● **Exercise directions**:
Look below for the line containing "fete: 'bras-ouverts', poses: ['sourit', 'bras-ouverts', 'calin']"; from there, print each line exactly up to and including the line containing "Pas dans le", and stop.
*** Entries shown Section Begins ***
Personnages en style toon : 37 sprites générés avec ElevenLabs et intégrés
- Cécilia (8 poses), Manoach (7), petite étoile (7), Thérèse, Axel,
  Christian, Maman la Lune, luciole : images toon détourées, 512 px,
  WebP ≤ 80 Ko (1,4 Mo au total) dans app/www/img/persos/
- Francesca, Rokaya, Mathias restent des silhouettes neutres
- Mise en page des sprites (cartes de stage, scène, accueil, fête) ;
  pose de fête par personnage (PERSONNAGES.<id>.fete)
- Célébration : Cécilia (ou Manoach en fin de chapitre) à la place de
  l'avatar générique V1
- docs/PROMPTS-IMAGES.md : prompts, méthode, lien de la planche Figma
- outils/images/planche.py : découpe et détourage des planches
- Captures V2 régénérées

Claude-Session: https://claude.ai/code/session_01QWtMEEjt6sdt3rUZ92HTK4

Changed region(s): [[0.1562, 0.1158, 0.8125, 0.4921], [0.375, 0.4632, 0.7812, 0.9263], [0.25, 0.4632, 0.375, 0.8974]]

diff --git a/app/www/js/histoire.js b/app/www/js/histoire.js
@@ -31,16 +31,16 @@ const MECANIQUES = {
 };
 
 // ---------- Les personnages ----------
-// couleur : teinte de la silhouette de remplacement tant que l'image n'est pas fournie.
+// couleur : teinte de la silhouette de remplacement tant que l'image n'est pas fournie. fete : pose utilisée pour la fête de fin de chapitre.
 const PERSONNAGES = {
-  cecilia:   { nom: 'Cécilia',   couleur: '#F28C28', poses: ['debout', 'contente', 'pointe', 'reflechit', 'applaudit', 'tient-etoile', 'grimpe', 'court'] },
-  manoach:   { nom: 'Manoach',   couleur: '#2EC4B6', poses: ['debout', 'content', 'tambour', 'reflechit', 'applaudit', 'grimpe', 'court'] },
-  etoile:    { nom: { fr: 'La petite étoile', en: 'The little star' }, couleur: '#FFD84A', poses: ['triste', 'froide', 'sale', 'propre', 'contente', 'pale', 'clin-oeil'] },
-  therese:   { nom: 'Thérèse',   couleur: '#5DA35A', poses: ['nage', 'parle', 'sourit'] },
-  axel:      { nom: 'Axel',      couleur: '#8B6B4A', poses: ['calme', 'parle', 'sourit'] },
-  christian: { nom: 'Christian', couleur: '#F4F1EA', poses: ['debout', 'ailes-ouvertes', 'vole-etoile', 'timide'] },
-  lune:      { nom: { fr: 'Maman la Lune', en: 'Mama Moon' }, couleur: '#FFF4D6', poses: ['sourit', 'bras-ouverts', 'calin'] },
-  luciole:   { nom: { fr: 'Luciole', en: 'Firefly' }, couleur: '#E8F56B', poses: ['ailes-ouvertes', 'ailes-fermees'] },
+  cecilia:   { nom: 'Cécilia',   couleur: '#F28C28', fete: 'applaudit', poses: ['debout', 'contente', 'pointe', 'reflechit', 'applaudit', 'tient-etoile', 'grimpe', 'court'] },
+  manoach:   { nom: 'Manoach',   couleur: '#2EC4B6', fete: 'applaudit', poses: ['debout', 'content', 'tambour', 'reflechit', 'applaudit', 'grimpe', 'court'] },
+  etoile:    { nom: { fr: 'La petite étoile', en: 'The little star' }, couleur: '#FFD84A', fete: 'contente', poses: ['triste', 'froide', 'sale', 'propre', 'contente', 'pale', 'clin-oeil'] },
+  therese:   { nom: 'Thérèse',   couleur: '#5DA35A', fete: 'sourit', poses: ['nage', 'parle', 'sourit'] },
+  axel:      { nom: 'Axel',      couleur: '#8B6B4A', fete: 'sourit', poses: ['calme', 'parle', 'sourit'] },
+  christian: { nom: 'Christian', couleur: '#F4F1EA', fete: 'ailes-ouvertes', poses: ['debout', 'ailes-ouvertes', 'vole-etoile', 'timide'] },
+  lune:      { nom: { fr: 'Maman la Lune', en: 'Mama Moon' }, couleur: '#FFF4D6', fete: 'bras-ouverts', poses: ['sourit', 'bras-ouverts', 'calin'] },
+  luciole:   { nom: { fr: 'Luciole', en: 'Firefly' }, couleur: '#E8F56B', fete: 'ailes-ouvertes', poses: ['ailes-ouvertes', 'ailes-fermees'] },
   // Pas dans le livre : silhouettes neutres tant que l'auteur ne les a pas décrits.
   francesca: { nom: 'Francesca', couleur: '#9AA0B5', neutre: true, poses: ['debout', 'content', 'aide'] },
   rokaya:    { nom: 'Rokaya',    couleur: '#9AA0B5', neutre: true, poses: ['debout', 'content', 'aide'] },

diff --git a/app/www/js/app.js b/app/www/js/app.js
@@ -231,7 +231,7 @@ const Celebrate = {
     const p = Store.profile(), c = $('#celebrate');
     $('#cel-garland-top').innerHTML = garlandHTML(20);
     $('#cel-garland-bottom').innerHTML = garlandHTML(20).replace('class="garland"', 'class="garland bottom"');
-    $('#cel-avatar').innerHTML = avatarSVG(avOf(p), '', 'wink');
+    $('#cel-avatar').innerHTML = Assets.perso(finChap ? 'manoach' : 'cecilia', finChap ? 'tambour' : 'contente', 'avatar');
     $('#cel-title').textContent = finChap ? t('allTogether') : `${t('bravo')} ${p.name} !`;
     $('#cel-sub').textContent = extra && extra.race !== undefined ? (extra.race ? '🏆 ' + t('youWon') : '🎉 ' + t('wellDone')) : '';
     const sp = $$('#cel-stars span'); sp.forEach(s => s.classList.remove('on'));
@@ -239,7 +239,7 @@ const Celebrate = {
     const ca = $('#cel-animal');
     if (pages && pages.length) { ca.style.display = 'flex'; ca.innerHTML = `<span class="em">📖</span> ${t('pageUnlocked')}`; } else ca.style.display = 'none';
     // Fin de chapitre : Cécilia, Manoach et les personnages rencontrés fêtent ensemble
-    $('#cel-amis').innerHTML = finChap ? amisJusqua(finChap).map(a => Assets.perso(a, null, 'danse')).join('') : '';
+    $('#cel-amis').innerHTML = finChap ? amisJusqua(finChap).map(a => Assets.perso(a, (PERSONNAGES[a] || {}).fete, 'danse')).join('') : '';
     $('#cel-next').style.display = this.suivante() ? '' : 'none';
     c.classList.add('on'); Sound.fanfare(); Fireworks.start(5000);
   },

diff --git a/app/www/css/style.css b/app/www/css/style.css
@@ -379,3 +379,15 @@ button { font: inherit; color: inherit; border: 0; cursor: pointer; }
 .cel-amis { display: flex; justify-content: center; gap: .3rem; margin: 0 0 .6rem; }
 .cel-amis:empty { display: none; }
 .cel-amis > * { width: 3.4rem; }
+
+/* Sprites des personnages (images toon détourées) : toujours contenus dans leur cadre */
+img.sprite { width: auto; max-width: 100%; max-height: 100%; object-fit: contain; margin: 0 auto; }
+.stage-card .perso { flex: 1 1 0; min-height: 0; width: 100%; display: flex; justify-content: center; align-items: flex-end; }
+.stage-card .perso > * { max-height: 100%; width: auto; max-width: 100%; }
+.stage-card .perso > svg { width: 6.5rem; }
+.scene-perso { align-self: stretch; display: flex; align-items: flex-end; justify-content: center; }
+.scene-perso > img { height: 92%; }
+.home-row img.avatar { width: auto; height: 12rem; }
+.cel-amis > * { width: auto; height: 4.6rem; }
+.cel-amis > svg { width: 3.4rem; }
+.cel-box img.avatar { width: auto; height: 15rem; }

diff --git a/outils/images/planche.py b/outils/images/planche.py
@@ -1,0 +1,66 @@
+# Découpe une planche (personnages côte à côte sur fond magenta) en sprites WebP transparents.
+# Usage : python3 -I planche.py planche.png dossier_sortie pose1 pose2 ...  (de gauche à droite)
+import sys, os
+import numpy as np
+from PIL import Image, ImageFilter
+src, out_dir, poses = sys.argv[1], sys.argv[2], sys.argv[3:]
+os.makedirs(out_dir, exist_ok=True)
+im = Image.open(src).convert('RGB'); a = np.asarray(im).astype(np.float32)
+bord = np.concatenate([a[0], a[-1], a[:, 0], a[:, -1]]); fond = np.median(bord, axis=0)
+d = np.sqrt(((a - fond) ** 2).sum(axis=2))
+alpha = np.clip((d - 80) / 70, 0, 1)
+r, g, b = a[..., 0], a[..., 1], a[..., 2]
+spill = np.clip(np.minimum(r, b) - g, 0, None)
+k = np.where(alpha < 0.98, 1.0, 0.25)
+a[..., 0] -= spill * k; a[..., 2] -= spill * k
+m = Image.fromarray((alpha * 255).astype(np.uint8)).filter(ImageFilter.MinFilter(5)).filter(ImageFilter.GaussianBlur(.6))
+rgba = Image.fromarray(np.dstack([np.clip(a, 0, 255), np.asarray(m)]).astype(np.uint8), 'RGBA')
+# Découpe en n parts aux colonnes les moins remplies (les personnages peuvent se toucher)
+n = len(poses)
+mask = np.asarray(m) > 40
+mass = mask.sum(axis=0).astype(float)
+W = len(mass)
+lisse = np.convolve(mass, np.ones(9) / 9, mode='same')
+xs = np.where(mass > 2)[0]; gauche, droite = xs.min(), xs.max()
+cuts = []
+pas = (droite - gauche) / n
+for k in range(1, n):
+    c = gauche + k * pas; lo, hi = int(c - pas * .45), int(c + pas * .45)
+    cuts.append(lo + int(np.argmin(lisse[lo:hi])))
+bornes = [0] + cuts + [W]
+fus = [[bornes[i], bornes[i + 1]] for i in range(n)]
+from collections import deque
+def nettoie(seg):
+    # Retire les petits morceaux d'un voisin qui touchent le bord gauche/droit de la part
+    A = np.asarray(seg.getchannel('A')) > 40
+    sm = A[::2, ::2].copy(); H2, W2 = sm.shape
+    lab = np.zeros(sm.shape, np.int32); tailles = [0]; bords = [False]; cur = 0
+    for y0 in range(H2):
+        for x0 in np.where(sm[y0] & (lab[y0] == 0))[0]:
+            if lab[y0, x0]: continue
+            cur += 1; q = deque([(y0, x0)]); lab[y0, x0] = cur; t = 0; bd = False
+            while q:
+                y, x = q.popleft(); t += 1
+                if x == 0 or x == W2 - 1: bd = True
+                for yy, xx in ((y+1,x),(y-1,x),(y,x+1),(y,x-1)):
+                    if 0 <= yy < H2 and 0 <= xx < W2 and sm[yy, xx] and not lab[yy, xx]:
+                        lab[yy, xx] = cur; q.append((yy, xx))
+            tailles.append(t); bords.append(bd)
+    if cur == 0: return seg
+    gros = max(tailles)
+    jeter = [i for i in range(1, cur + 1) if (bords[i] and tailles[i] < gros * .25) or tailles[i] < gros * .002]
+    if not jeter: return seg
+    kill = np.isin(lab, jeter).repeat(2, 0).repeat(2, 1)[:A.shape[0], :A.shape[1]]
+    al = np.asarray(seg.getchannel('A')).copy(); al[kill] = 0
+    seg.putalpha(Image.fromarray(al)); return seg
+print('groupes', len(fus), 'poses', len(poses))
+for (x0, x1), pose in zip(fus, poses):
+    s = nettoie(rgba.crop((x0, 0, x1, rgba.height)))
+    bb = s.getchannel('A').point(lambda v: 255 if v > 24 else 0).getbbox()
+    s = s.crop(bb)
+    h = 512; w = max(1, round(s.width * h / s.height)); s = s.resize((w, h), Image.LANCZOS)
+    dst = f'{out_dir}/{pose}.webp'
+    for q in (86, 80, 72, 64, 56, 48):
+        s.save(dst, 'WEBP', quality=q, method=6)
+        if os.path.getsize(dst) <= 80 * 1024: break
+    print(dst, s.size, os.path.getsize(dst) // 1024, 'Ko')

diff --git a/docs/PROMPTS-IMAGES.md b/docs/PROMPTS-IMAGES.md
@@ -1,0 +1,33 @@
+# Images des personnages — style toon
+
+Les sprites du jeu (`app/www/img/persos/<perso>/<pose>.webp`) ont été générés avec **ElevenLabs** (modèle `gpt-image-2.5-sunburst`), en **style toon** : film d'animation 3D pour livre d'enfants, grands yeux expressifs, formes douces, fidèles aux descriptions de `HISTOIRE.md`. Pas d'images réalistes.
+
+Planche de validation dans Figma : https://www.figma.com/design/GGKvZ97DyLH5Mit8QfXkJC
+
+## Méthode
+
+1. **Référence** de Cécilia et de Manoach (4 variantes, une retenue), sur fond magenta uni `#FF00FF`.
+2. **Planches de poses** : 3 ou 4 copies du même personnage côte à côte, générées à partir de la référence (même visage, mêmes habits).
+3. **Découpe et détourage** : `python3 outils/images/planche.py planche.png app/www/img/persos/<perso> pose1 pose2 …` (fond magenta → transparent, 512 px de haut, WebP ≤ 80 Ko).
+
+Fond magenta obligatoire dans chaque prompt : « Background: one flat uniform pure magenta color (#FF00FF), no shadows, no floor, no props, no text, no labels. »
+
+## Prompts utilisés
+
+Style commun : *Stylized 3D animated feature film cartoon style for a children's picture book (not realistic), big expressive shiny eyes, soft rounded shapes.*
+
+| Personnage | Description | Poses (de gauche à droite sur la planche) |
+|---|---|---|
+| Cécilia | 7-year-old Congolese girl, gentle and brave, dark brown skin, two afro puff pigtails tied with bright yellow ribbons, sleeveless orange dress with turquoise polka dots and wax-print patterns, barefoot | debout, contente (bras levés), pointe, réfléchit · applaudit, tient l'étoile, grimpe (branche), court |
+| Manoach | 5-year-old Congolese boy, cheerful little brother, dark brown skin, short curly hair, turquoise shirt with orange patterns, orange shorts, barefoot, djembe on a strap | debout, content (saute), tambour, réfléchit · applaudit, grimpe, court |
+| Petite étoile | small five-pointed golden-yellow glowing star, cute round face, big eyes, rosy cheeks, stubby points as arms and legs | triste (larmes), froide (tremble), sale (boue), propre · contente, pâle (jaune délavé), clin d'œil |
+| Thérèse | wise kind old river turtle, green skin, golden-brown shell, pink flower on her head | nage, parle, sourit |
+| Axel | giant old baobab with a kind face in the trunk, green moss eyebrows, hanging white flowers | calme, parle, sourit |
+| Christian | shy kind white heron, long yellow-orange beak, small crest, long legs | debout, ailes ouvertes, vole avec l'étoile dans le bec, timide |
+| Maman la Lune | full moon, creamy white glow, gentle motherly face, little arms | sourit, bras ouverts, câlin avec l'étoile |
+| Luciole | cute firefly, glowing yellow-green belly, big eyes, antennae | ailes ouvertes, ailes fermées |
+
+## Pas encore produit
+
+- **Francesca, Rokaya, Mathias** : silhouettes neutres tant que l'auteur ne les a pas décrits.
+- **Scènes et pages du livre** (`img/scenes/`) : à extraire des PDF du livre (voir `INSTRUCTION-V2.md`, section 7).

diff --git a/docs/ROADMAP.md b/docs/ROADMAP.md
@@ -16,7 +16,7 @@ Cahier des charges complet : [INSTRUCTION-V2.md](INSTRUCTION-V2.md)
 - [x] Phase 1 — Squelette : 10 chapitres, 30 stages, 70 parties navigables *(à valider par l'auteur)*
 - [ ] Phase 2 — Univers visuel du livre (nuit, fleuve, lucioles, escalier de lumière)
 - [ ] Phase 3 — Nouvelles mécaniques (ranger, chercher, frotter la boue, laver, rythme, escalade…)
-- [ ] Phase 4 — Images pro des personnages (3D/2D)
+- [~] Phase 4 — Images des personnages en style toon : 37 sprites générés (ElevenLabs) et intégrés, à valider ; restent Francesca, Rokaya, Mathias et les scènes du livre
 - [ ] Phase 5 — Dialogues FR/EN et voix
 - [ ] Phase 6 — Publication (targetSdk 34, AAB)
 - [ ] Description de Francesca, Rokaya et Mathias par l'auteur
*** Entries shown Section Ends ***
● **Output**:
+  lune:      { nom: { fr: 'Maman la Lune', en: 'Mama Moon' }, couleur: '#FFF4D6', fete: 'bras-ouverts', poses: ['sourit', 'bras-ouverts', 'calin'] },
+  luciole:   { nom: { fr: 'Luciole', en: 'Firefly' }, couleur: '#E8F56B', fete: 'ailes-ouvertes', poses: ['ailes-ouvertes', 'ailes-fermees'] },
   // Pas dans le livre : silhouettes neutres tant que l'auteur ne les a pas décrits.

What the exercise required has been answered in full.